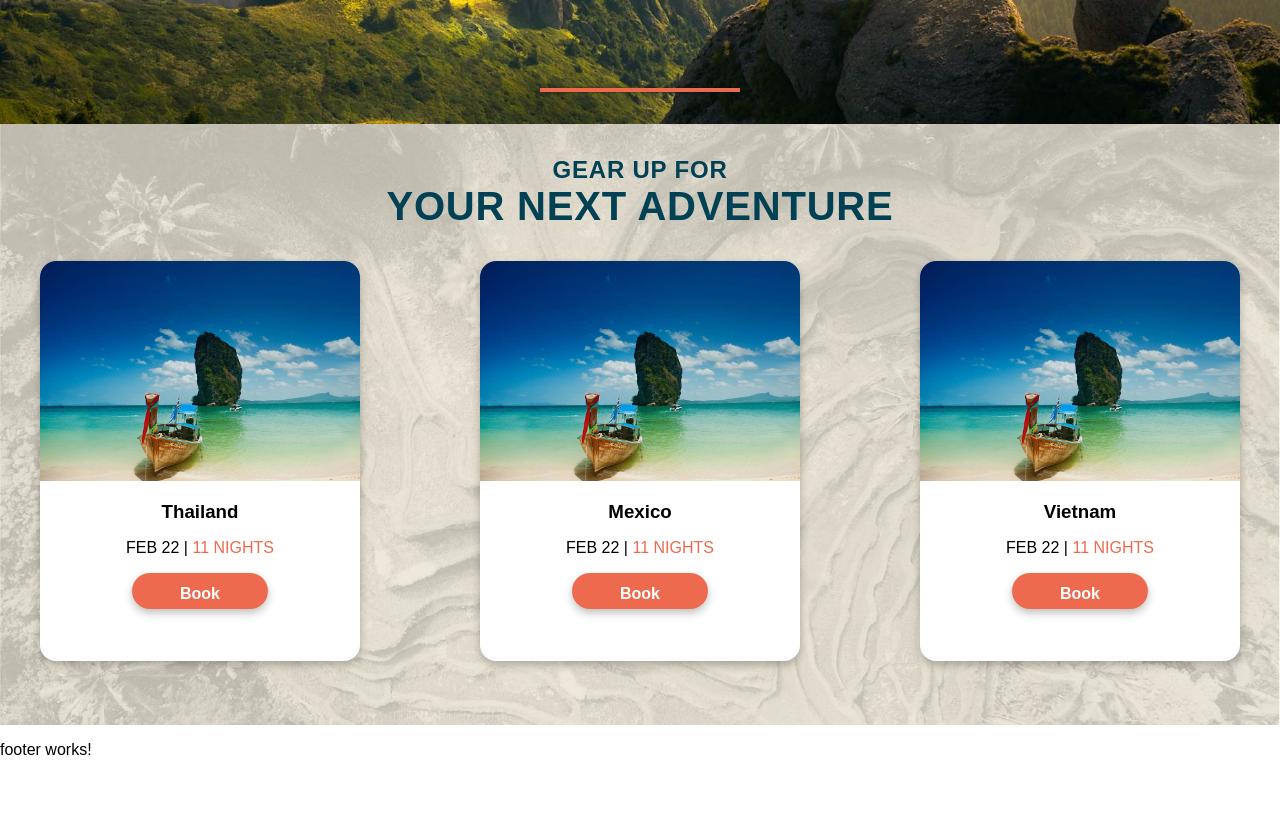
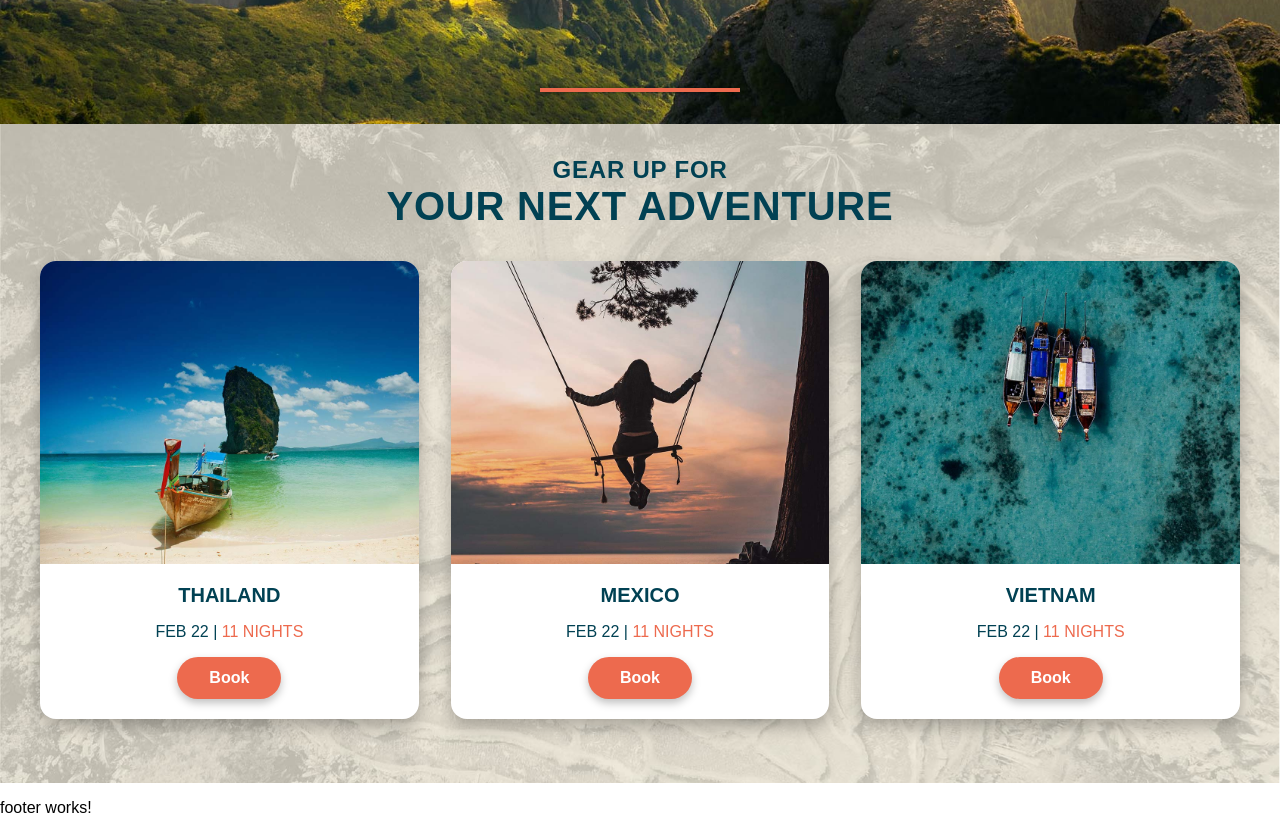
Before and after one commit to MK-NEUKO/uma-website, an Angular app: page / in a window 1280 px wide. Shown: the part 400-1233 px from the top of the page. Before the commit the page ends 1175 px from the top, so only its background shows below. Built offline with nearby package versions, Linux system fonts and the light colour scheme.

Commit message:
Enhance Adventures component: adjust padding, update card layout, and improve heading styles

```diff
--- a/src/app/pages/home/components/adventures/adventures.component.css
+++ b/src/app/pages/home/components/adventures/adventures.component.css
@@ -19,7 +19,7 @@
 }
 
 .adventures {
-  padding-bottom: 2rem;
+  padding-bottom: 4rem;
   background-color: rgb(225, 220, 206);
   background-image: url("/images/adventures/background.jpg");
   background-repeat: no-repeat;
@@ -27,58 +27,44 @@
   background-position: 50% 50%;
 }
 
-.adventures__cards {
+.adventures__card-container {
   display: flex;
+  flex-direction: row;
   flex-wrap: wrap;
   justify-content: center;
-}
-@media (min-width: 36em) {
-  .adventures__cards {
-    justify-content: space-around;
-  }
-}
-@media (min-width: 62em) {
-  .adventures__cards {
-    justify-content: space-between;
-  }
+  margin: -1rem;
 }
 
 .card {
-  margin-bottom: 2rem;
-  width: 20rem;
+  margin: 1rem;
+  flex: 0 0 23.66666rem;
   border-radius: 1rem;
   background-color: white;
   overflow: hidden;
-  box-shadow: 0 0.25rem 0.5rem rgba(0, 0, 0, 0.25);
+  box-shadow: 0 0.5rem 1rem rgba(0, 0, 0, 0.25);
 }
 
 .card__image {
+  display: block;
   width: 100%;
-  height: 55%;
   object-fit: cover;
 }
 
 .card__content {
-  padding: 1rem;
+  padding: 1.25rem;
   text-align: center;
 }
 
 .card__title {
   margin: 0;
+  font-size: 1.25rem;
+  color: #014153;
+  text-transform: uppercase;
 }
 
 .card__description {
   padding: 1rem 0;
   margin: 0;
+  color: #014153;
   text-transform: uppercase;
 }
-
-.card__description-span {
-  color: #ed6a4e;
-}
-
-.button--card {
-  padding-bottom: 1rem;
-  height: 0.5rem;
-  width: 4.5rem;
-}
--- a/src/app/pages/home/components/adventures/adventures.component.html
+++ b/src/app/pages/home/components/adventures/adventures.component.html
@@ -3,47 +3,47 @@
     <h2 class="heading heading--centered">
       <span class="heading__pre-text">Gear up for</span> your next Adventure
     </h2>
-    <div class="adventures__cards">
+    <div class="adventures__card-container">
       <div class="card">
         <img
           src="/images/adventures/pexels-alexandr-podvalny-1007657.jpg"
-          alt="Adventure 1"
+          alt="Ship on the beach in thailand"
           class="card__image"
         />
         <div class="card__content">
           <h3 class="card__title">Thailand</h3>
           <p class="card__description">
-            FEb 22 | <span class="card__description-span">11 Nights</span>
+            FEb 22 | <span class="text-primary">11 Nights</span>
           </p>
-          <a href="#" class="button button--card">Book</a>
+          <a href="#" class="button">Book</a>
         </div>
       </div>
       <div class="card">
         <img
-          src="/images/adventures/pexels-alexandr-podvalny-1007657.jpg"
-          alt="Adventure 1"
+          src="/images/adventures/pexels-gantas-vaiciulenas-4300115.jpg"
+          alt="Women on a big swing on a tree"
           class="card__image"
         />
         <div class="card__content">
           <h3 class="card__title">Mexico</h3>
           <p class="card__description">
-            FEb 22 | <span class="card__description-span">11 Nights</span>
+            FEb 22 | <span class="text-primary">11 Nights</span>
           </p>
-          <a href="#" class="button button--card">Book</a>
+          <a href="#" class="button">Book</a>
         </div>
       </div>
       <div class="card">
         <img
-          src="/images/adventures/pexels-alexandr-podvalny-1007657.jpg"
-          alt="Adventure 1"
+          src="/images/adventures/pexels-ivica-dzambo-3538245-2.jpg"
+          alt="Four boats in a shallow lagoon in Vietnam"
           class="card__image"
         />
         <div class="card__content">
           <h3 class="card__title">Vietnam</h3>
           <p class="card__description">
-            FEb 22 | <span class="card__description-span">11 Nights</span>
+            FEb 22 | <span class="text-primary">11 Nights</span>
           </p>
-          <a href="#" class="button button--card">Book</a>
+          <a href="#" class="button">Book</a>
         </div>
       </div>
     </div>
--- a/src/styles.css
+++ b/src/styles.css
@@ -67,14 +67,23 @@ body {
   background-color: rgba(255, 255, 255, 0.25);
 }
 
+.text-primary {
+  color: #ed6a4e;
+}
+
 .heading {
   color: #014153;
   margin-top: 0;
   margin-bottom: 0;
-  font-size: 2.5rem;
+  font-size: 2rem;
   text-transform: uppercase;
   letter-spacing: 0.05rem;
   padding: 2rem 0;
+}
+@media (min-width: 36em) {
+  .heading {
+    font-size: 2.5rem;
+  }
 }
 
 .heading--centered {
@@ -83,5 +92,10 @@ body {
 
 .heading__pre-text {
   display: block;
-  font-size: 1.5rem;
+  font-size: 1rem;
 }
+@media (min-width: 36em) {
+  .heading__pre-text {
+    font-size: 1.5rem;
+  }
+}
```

· · ·

Task:
Copy only the lines in the listing that contain "text".

Result of this exercise:
   text-align: center;
+  text-transform: uppercase;
   text-transform: uppercase;
       <span class="heading__pre-text">Gear up for</span> your next Adventure
+            FEb 22 | <span class="text-primary">11 Nights</span>
+            FEb 22 | <span class="text-primary">11 Nights</span>
+            FEb 22 | <span class="text-primary">11 Nights</span>
+.text-primary {
   text-transform: uppercase;
 .heading__pre-text {
+  .heading__pre-text {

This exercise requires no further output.